The scope of this study, known as Project Real Talks, aimed to look into solutions to decrease gun violence and improve community safety. The project’s name is derived from a slang term for an honest or personal chat between friends among teenagers. This exploratory qualitative study design was approached from a critical race theory with a specific focus on intersectionality and systemic racism viewpoint by the researchers. Naomi Blumberg, Tommy Curry Critical race theory state: “critical race theory (CRT), intellectual movement and loosely organized framework of legal analysis based on the premise that race is not a natural, biologically grounded feature of physically distinct subgroups of human beings but a socially constructed (culturally invented) category that is used to oppress and exploit people of colour.” Through focus group conversations, this paradigm was utilized to validate the many realities that kids who encounter community violence confront. This study intended to provide the youth a voice in its quest to find community solutions and prevention measures that highlight the lived realities of youth violence among Black youth. As a result, critical race theory had an impact on the unearthing of young people’s stories as expressed in their own words.
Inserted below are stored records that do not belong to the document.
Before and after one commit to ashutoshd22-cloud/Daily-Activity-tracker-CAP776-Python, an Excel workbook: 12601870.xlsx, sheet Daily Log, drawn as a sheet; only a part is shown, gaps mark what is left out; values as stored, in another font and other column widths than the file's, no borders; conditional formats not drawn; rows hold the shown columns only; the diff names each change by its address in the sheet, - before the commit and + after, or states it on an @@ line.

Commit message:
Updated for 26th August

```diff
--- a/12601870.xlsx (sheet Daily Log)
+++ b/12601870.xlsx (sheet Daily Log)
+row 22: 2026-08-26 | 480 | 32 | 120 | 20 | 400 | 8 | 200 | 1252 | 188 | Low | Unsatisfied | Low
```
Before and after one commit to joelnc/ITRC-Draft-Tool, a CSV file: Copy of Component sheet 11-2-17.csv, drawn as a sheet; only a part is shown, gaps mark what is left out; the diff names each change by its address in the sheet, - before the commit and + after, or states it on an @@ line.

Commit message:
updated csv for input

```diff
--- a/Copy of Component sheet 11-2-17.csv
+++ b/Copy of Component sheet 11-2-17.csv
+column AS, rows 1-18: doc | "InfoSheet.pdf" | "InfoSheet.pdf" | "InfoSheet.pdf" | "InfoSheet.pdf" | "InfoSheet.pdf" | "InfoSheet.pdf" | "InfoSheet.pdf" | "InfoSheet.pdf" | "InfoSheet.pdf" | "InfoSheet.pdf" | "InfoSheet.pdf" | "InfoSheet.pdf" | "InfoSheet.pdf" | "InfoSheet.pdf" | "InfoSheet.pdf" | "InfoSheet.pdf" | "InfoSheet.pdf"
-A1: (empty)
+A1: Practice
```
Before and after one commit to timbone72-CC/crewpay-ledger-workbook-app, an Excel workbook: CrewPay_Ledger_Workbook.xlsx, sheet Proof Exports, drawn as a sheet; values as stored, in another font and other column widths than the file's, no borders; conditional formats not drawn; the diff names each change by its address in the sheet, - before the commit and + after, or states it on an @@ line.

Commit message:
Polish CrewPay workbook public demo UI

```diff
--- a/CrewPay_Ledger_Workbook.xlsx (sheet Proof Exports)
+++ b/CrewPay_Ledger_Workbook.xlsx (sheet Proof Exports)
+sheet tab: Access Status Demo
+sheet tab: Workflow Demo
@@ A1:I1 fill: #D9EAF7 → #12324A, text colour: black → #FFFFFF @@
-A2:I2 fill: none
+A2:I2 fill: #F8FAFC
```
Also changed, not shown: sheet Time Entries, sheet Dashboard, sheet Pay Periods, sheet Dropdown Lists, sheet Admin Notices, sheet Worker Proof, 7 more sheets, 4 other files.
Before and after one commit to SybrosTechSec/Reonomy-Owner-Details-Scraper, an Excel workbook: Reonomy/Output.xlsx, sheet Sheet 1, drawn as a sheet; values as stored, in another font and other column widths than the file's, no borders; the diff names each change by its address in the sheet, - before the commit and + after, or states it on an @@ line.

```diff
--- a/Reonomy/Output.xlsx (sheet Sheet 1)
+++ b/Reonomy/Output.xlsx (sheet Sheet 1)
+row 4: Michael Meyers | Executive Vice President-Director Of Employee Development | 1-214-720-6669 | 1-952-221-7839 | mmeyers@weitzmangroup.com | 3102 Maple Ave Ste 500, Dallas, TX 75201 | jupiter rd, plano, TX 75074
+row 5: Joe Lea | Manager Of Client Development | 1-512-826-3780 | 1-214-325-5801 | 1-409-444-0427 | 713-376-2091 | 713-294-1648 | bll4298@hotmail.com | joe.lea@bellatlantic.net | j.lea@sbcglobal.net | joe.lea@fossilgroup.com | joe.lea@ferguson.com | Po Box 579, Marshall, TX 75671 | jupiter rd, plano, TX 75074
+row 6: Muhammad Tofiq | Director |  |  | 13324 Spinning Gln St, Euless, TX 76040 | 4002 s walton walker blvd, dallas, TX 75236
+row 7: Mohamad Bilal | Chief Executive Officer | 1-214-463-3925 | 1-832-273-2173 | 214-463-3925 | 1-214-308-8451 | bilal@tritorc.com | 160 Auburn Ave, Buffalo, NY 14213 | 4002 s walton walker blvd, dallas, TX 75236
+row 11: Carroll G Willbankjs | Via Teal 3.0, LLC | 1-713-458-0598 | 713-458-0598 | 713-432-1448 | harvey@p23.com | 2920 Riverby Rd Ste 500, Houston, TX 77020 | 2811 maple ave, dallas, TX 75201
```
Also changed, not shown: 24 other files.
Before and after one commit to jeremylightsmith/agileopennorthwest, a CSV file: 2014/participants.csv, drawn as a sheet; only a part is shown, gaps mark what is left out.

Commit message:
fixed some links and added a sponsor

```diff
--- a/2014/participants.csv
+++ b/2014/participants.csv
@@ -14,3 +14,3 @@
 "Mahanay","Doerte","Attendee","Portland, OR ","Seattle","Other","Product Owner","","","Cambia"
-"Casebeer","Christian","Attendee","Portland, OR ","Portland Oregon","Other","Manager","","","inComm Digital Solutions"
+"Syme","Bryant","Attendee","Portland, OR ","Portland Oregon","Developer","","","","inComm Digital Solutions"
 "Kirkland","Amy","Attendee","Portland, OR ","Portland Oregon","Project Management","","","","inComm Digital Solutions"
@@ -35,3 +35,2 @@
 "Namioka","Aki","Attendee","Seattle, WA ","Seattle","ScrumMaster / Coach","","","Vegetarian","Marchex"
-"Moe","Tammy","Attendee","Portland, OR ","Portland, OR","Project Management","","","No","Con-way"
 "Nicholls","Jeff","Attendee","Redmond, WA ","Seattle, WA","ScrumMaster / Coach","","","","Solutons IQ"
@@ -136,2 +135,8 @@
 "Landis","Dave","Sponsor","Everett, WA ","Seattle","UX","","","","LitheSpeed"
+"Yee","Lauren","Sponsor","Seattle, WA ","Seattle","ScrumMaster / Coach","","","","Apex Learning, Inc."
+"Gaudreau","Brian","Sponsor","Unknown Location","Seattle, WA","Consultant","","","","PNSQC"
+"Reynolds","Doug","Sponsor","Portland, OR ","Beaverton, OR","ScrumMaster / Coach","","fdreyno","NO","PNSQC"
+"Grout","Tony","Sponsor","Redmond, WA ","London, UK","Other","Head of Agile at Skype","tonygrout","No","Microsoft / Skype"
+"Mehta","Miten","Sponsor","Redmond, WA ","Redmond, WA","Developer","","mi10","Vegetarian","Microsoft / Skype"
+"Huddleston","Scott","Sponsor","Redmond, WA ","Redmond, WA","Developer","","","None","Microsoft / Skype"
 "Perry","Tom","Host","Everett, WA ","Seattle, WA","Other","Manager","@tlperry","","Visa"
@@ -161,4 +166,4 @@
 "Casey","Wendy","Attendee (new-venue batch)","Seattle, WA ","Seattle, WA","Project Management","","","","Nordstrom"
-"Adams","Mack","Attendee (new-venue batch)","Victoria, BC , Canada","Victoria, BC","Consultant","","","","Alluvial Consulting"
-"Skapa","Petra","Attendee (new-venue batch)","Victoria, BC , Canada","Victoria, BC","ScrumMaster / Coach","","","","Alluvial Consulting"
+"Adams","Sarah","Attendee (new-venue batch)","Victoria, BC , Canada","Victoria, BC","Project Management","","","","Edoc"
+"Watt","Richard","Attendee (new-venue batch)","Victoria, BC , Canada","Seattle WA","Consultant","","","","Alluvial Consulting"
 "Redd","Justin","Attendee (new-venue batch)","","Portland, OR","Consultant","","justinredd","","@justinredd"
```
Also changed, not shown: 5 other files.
The Canadian government supported this initiative as part of the Summer Jobs Program for youth. Midaynta Community Services hired twenty-five young people of African descent between the ages of 15 and 29 for a 16-week summer work initiative to carry out this project. These student workers, some of whom came from communities impacted by communal violence, were assigned to Midaynta Staff-led teams. The aim, design, and implementation of the project were all inspired by the young researchers’ lived experiences and community knowledge, transforming it into a community participatory action research effort. The project’s objective was to raise young voices to address youth violence in the GTA and the disproportionate loss of life to gun violence among African-Canadian youth in the Somali community. To learn more about possible solutions to this problem, young researchers interviewed youth aged 16 to 29 who identified as Somali/African/Muslim/Black from impacted communities in the Greater Toronto Area and asked the following question: What improvements could be made to ensure the safety of your community?